The guides are all trained, uniformed and professional. As a spokesperson says: “It would be difficult to find a more cohesive and happy group operating anywhere in WA.”
What’s more, the Geraldton Voluntary Tour Guides are now self-funded and in a healthy financial position. They do not charge for tours, but have a donation box. Cruise ships include a $2 donation per passenger paying for a town tour, which includes visiting the Sydney memorial.
The association was established with help from the City of Greater Geraldton, and it still subsidises their office rental.
But the guides cover their office expenses, computer equipment, stall facilities, printing and uniforms. They recently printed 7000 third-edition HMAS Sydney booklets which are sold to visitors. It includes the complete honour roll of all 645 men and many photographs.
At the end of our tour, we are all handed a postcard and advertising material. This is offered at the guides’ own expense. They also sell three different postcards for $1 each.
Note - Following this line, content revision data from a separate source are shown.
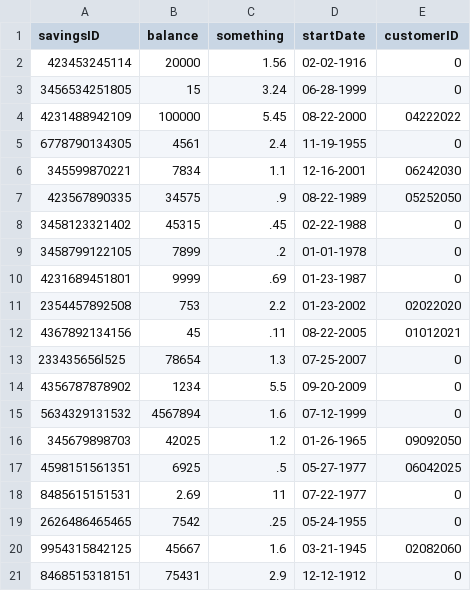
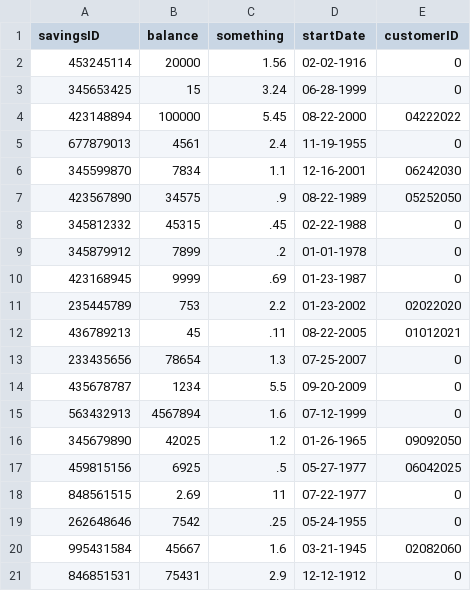
Before and after one commit to jstevenson7/BankingSystem, a CSV file: src/savings.csv, drawn as a sheet.

```diff
--- a/src/savings.csv
+++ b/src/savings.csv
@@ -1,21 +1,21 @@
 savingsID,balance,something,startDate,customerID
-423453245114,20000,1.56,02-02-1916,0
-3456534251805,15,3.24,06-28-1999,0
-4231488942109,100000,5.45,08-22-2000,04222022
-6778790134305,4561,2.4,11-19-1955,0
-345599870221,7834,1.1,12-16-2001,06242030
-423567890335,34575,.9,08-22-1989,05252050
-3458123321402,45315,.45,02-22-1988,0
-3458799122105,7899,.2,01-01-1978,0
-4231689451801,9999,.69,01-23-1987,0
-2354457892508,753,2.2,01-23-2002,02022020
-4367892134156,45,.11,08-22-2005,01012021
-233435656l525,78654,1.3,07-25-2007,0
-4356787878902,1234,5.5,09-20-2009,0
-5634329131532,4567894,1.6,07-12-1999,0
-345679898703,42025,1.2,01-26-1965,09092050
-4598151561351,6925,.5,05-27-1977,06042025
-8485615151531,2.69,11,07-22-1977,0
-2626486465465,7542,.25,05-24-1955,0
-9954315842125,45667,1.6,03-21-1945,02082060
-8468515318151,75431,2.9,12-12-1912,0
+453245114,20000,1.56,02-02-1916,0
+345653425,15,3.24,06-28-1999,0
+423148894,100000,5.45,08-22-2000,04222022
+677879013,4561,2.4,11-19-1955,0
+345599870,7834,1.1,12-16-2001,06242030
+423567890,34575,.9,08-22-1989,05252050
+345812332,45315,.45,02-22-1988,0
+345879912,7899,.2,01-01-1978,0
+423168945,9999,.69,01-23-1987,0
+235445789,753,2.2,01-23-2002,02022020
+436789213,45,.11,08-22-2005,01012021
+233435656,78654,1.3,07-25-2007,0
+435678787,1234,5.5,09-20-2009,0
+563432913,4567894,1.6,07-12-1999,0
+345679890,42025,1.2,01-26-1965,09092050
+459815156,6925,.5,05-27-1977,06042025
+848561515,2.69,11,07-22-1977,0
+262648646,7542,.25,05-24-1955,0
+995431584,45667,1.6,03-21-1945,02082060
+846851531,75431,2.9,12-12-1912,0
```
Also changed, not shown: src/checking.csv, src/customers.csv, 4 other files.
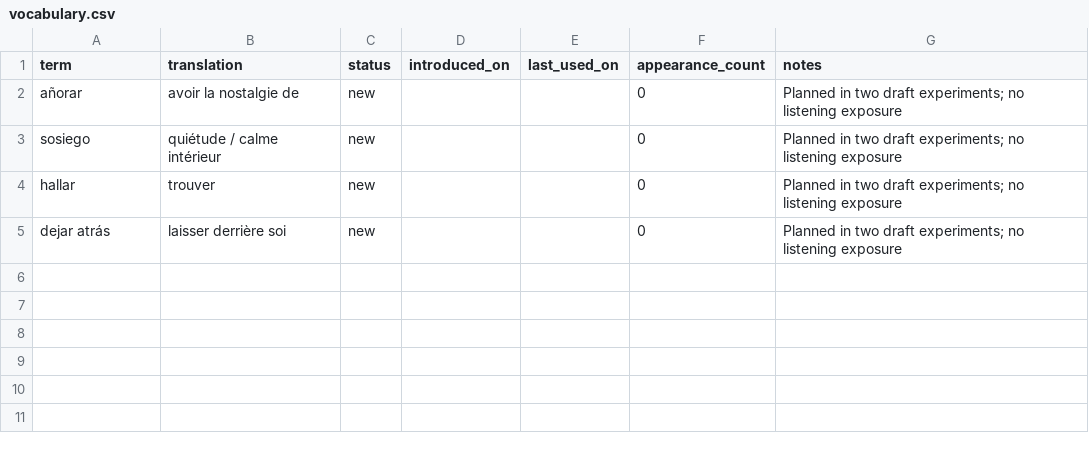
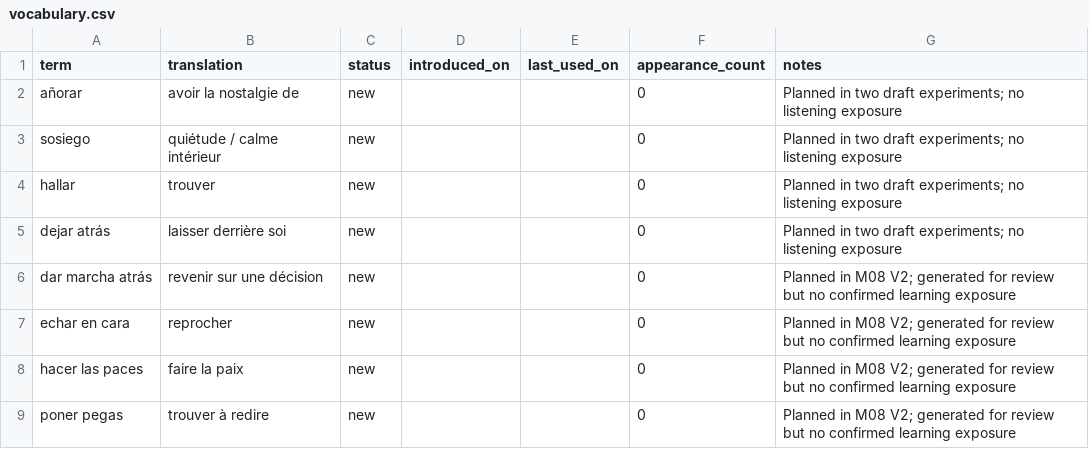
Before and after one commit to VincentAl/sonora, a CSV file: data/vocabulary.csv, drawn as a sheet; the diff names each change by its address in the sheet, - before the commit and + after, or states it on an @@ line.

Commit message:
fix(M08): register four approved song targets without claiming learning exposure

```diff
--- a/data/vocabulary.csv
+++ b/data/vocabulary.csv
+row 6: dar marcha atrás | revenir sur une décision | new |  |  | 0 | Planned in M08 V2; generated for review but no confirmed learning exposure
+row 7: echar en cara | reprocher | new |  |  | 0 | Planned in M08 V2; generated for review but no confirmed learning exposure
+row 8: hacer las paces | faire la paix | new |  |  | 0 | Planned in M08 V2; generated for review but no confirmed learning exposure
+row 9: poner pegas | trouver à redire | new |  |  | 0 | Planned in M08 V2; generated for review but no confirmed learning exposure
```
Also changed, not shown: 1 other file.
And now the guides sell replica HMAS Sydney sweetheart badges, based on the design of a badge left on the wharf, which are proving popular with visitors.
They have contributed $3000 to the Rotary Club of Geraldton to help build the Pool of Remembrance at the Sydney Memorial, and made contributions to the Old Gaol at the Bill Sewell Complex to create an interpretive centre.
Geraldton Voluntary Tour Guides see their role very simply: “To promote tourism within the City of Greater Geraldton by creating a better understanding of what the region offers to visitors and increase where possible the tourism dollars.”
As David l’Anson is rounding up our tour of the HMAS Sydney Memorial, he suggests we get down to the Museum of Geraldton for the free 11.30am tour, which includes spectacular 3-D underwater video of the Sydney wreck.
He then talks about all sorts of other things we might experience in the Geraldton area, including the Central Greenough Historic Settlement, with its “nice place for coffee”.
To help increase knowledge of the area, and promote it to visitors, Geraldton Voluntary Tour Guides have taken part in regular “Know Your Product Tours”.
The 12-monthly bus tours are part of the program “Tourism is Everyone’s Business”, aimed at improving how the community values tourism in Geraldton.
The initiative has Progress Midwest in partnership with Mid West Chamber of Commerce and Industry and the Geraldton Guardian behind it.
DisclaimerStephen Scourfield was a guest of Australia’s Coral Coast.
You may also like
Our World: Secret’s out: Is Bunbury our South West’s hidden gem?
Perth city folk often overlook Bunbury on their way to more popular South West towns.
The Travel Club Show : Top things to do in Bunbury
You can stop ignoring Bunbury - it's time to pay the city a visit because there is plenty to see and do and it doesn't have to cost a fortune.
Arrivals & Departures: New 20km walking trail opens south of Perth
Set in 17,000ha of jarrah, marri and yarri forest 150km south of Perth, Wellington National Park’s new addition means visitors will be able to enjoy more of its natural beauty.